> _WHAT YOU WILL DO_: Your task is to repeat the entries below exactly and to leave their images out.

> _EXERCISE MATERIAL_:
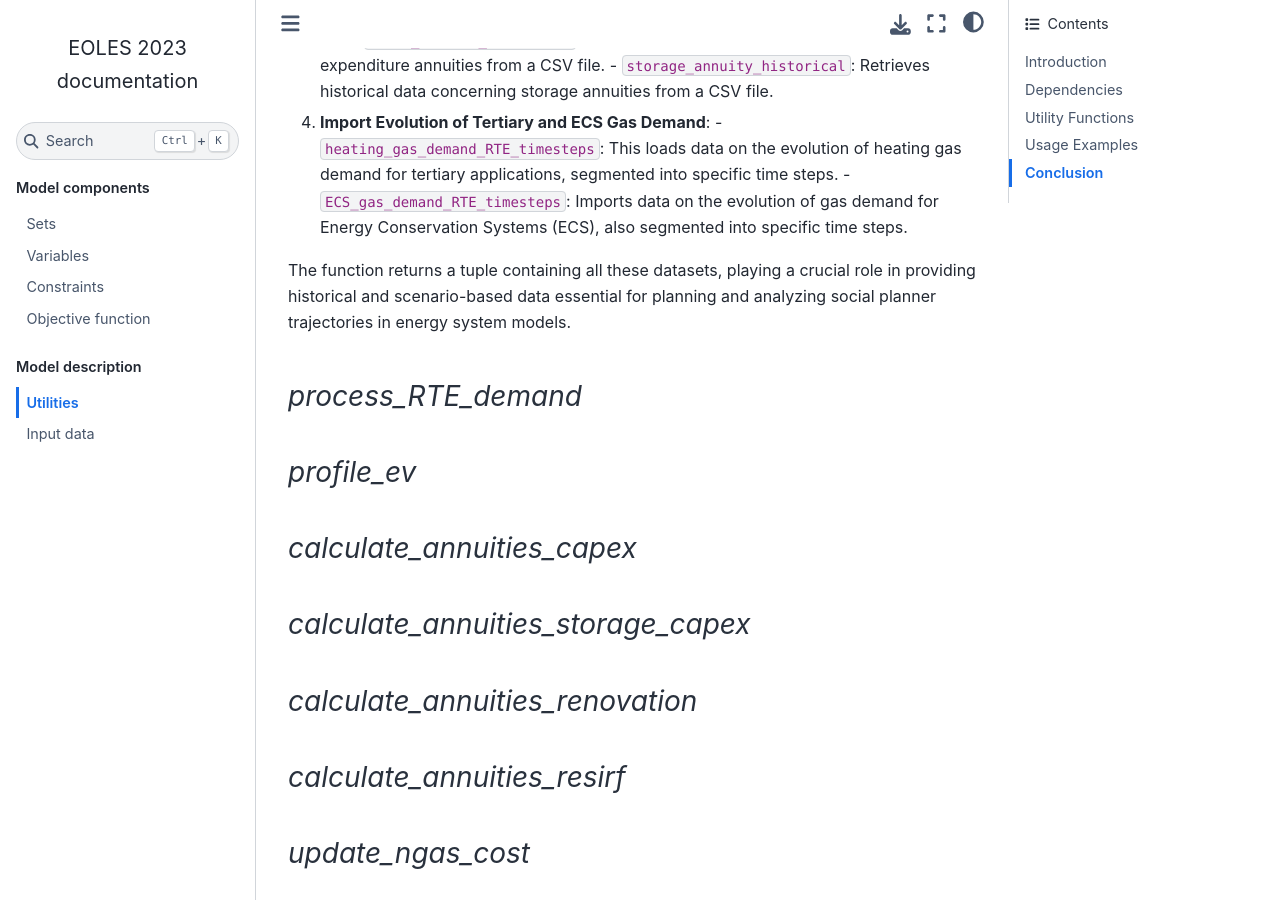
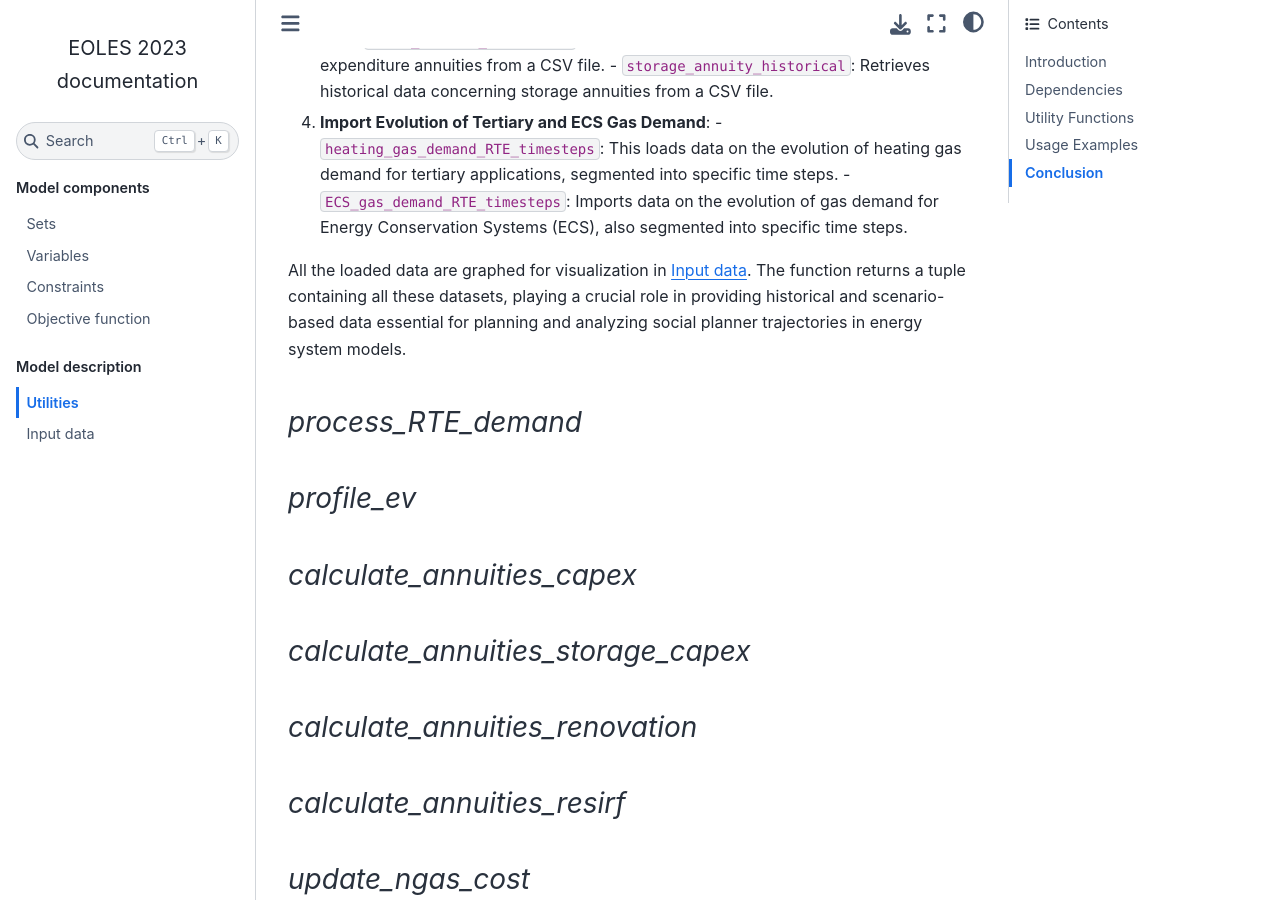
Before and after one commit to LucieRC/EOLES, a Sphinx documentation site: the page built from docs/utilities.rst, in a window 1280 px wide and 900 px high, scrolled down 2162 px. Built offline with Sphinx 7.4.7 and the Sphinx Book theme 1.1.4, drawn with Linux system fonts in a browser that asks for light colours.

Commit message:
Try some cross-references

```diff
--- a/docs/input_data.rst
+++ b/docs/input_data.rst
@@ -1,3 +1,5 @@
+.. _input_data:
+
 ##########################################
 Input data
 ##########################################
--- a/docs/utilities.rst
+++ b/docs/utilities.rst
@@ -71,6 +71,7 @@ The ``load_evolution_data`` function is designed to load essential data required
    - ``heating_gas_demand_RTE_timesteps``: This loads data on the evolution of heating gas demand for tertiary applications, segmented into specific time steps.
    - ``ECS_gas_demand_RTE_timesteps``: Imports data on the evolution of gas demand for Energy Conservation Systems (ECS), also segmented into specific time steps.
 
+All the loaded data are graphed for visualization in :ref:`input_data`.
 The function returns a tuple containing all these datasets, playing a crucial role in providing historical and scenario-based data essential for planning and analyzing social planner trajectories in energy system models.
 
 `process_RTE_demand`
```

> _ANSWER SECTION_:
Before and after one commit to LucieRC/EOLES, a Sphinx documentation site: the page built from docs/utilities.rst, in a window 1280 px wide and 900 px high, scrolled down 2162 px. Built offline with Sphinx 7.4.7 and the Sphinx Book theme 1.1.4, drawn with Linux system fonts in a browser that asks for light colours.

Commit message:
Try some cross-references

```diff
--- a/docs/input_data.rst
+++ b/docs/input_data.rst
@@ -1,3 +1,5 @@
+.. _input_data:
+
 ##########################################
 Input data
 ##########################################
--- a/docs/utilities.rst
+++ b/docs/utilities.rst
@@ -71,6 +71,7 @@ The ``load_evolution_data`` function is designed to load essential data required
    - ``heating_gas_demand_RTE_timesteps``: This loads data on the evolution of heating gas demand for tertiary applications, segmented into specific time steps.
    - ``ECS_gas_demand_RTE_timesteps``: Imports data on the evolution of gas demand for Energy Conservation Systems (ECS), also segmented into specific time steps.
 
+All the loaded data are graphed for visualization in :ref:`input_data`.
 The function returns a tuple containing all these datasets, playing a crucial role in providing historical and scenario-based data essential for planning and analyzing social planner trajectories in energy system models.
 
 `process_RTE_demand`
```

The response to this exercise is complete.